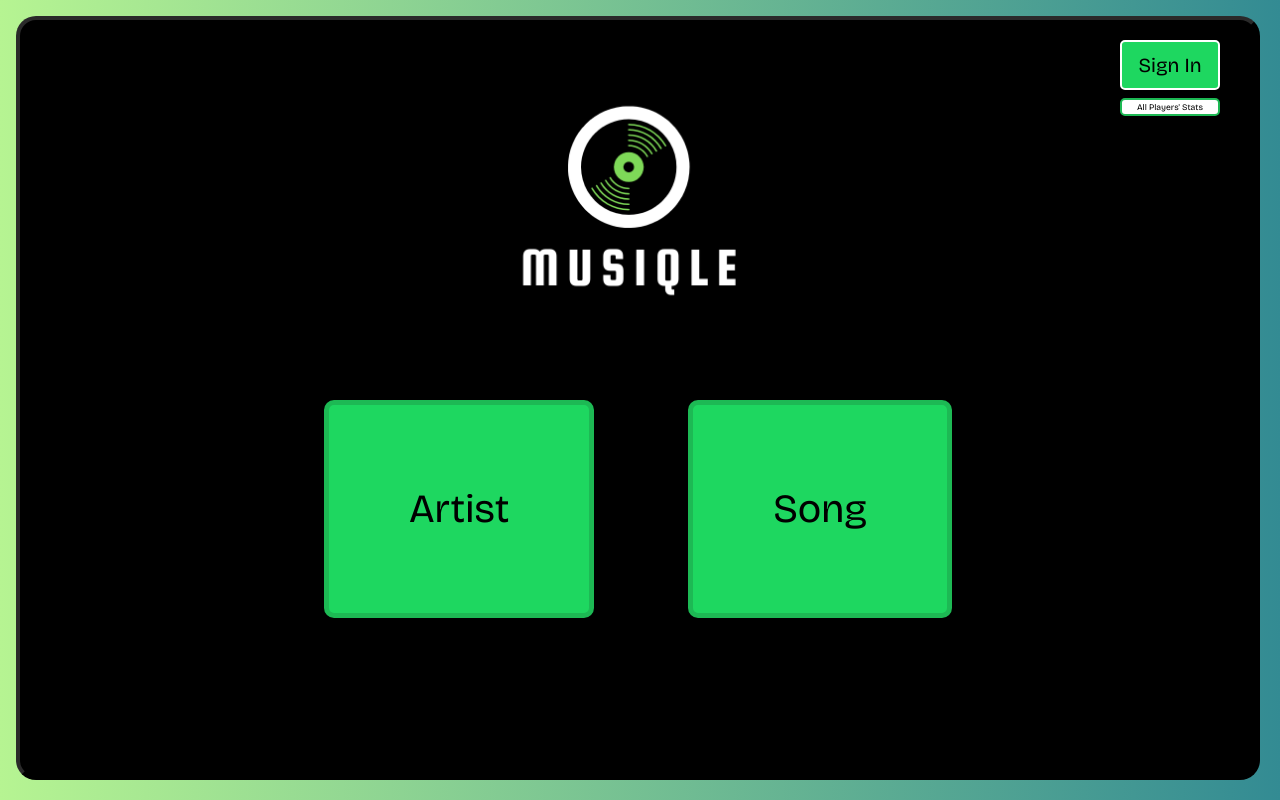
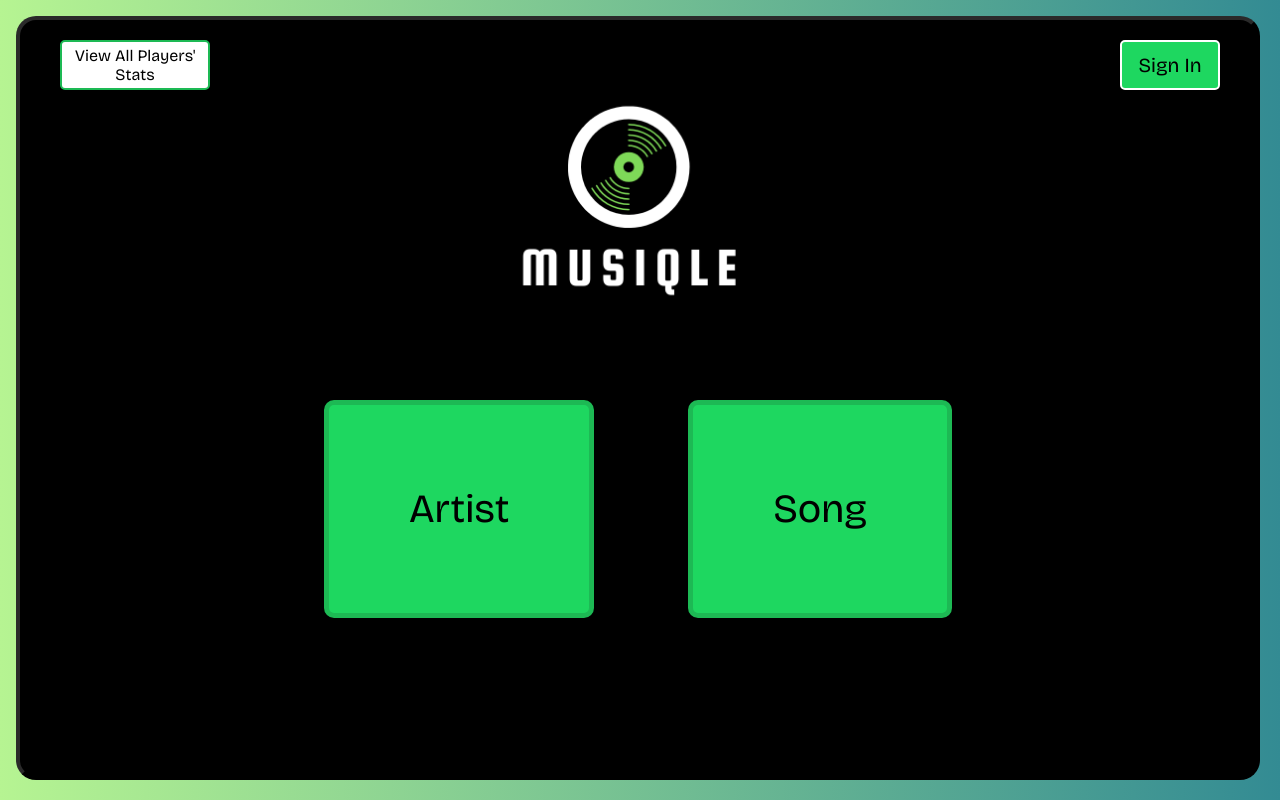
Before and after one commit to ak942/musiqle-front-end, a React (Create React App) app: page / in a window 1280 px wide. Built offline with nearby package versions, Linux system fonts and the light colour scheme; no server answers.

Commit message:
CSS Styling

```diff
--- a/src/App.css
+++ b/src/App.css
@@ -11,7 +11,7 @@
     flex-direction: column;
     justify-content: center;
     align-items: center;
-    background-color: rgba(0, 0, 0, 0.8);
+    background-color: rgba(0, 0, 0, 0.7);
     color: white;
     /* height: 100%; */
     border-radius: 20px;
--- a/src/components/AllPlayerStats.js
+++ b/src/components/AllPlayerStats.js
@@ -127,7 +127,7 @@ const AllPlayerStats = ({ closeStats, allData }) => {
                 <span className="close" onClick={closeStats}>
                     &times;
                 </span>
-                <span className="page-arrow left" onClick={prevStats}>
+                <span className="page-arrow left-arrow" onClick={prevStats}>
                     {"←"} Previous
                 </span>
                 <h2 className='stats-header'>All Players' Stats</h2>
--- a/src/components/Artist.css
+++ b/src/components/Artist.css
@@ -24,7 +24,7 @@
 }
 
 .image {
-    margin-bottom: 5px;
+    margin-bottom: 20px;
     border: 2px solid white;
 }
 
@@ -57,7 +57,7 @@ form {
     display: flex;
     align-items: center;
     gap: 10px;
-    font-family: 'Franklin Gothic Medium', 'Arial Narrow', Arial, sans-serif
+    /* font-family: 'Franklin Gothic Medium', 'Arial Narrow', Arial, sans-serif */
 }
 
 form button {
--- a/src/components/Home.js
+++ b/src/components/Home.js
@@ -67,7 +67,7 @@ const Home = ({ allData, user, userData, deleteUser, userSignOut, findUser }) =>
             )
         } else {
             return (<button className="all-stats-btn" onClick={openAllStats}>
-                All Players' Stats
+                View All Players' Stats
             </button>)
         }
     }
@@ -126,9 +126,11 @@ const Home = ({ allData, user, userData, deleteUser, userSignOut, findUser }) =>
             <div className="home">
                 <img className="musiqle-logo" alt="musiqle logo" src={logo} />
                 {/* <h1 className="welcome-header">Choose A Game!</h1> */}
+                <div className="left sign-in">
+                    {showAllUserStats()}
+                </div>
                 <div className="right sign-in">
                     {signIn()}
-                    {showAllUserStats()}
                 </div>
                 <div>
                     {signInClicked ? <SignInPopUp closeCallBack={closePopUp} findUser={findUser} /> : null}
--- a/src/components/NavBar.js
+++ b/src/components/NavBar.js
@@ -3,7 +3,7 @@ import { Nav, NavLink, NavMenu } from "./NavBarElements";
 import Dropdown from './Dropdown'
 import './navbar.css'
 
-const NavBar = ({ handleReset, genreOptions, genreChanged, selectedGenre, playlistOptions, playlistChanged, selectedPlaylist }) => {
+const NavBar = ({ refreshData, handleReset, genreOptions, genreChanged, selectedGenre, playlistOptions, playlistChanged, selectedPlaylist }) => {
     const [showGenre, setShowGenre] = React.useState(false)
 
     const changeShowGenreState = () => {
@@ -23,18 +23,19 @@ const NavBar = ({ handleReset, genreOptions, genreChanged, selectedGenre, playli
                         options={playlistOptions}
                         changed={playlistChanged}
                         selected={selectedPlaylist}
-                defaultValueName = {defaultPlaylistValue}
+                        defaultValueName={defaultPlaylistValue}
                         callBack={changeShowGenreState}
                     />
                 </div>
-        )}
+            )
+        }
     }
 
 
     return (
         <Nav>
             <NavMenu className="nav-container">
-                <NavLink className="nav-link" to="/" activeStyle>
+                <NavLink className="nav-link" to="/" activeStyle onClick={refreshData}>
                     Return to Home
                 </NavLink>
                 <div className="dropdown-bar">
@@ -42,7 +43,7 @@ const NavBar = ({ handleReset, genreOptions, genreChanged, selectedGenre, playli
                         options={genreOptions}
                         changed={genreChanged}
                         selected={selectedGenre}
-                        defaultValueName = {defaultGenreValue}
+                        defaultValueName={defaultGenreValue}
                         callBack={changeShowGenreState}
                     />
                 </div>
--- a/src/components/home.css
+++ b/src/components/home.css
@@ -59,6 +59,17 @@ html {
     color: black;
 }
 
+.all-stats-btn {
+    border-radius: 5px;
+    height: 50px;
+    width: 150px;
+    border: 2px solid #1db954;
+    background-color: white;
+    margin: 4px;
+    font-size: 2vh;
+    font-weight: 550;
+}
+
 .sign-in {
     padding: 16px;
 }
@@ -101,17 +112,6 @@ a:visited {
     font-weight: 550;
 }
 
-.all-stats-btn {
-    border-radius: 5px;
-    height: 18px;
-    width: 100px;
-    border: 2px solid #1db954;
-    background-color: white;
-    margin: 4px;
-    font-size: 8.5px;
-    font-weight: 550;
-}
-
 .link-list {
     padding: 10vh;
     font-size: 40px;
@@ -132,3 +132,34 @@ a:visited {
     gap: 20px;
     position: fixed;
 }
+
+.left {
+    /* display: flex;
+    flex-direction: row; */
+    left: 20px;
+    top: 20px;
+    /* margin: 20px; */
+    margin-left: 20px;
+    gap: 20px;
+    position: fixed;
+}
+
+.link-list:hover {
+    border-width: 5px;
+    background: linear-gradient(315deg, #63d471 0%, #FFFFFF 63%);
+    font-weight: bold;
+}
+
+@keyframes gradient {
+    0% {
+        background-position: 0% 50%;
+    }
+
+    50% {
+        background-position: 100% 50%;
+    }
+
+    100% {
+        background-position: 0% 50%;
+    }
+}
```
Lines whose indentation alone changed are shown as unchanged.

+ + +

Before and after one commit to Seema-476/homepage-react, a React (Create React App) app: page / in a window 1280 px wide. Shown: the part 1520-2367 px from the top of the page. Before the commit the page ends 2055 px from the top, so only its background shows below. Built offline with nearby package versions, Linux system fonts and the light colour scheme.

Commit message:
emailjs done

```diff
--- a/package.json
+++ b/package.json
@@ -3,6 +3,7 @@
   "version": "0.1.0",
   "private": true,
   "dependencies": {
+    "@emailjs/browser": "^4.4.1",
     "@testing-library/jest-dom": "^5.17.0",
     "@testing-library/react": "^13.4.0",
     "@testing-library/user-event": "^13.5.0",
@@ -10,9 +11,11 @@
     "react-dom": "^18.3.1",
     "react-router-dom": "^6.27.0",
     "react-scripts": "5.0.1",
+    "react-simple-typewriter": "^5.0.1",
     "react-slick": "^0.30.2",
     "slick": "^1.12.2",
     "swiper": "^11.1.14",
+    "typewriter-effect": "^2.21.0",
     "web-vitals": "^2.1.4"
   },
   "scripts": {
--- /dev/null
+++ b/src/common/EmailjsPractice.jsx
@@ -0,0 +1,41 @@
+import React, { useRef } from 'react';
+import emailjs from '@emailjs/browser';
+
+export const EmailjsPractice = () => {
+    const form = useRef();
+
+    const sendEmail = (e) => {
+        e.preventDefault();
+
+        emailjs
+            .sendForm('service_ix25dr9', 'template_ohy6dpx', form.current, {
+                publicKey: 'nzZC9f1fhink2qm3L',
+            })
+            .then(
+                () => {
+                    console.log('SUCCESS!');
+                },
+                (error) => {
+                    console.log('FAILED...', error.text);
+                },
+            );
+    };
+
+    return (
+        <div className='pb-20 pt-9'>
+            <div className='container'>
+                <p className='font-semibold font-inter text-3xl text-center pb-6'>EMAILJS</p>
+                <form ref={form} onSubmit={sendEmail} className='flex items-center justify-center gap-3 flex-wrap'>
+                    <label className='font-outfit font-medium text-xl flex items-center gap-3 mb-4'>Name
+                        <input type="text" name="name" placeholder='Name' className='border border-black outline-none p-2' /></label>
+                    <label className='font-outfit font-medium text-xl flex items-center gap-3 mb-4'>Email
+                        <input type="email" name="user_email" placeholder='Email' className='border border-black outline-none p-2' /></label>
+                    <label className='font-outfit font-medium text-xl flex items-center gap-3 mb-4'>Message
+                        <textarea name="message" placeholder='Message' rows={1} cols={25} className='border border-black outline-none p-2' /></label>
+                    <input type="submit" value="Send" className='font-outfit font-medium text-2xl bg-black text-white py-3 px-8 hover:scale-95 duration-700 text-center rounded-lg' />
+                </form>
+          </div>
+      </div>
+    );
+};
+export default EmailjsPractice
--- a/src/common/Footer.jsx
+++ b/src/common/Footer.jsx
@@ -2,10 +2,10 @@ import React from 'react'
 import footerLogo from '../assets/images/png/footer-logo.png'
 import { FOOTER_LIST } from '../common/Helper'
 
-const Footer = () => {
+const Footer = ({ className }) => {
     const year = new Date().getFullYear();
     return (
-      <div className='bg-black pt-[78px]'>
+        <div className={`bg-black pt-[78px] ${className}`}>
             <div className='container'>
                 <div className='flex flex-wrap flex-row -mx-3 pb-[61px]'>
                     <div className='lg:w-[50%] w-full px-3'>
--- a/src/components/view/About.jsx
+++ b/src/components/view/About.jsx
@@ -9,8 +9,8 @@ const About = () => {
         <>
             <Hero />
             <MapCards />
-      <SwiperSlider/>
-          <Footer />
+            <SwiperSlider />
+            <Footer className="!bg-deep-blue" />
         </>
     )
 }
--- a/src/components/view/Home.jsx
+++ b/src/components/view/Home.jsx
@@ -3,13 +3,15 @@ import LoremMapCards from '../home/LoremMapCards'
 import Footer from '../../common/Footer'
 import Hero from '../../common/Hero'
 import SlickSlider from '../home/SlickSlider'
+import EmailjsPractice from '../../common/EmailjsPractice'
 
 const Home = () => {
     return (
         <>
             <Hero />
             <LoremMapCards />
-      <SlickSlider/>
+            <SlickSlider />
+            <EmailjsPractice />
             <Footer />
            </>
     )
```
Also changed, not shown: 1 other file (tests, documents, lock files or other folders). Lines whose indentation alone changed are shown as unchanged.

+ + +

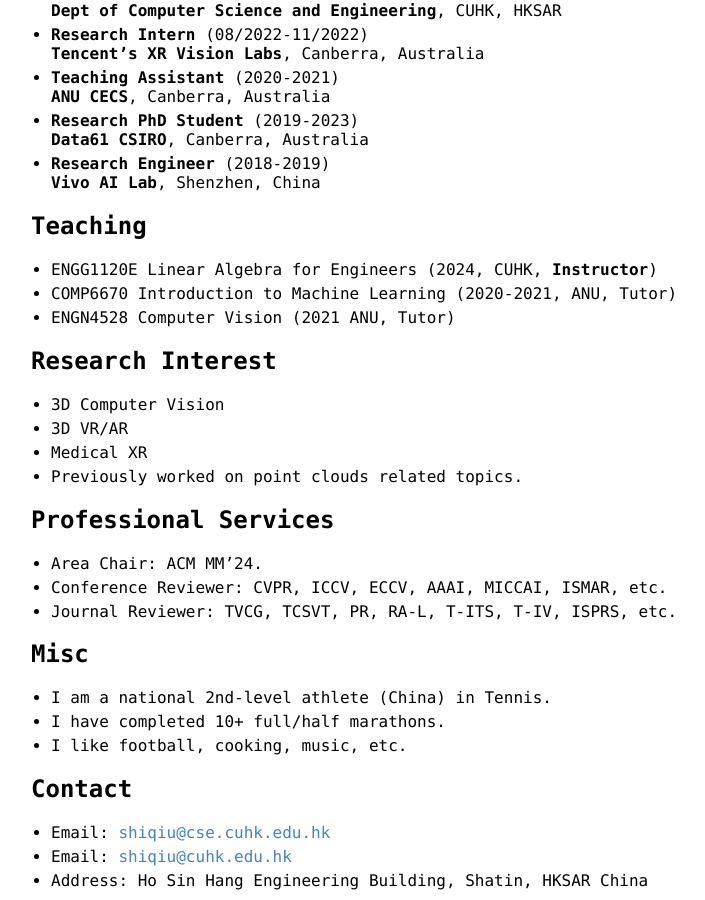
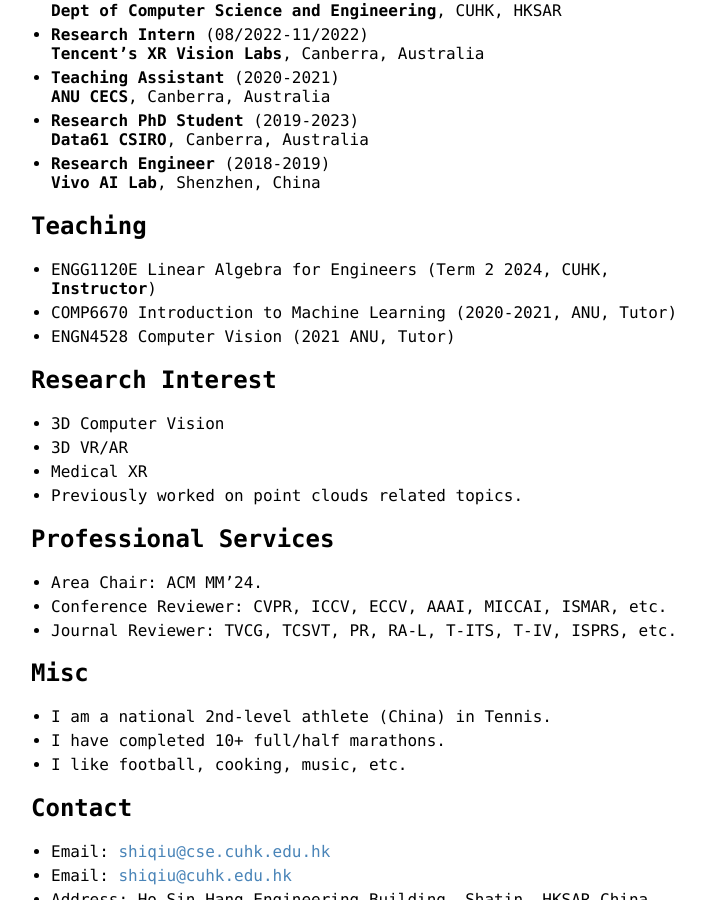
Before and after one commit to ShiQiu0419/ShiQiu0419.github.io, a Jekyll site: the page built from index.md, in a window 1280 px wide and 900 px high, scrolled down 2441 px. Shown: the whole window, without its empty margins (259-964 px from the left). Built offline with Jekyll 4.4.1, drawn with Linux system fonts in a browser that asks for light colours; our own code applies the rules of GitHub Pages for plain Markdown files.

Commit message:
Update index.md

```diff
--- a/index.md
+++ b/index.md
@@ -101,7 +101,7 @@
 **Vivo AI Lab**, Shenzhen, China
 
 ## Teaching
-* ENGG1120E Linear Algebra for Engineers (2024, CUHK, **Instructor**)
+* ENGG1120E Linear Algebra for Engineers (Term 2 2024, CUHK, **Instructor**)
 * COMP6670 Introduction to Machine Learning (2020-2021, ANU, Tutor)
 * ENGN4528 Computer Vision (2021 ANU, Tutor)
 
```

+ + +

ABOUT THIS TASK
Looking at the records above, say how many lines hold the string "form". Write nothing but the number.

RESULT OF THE TASK
6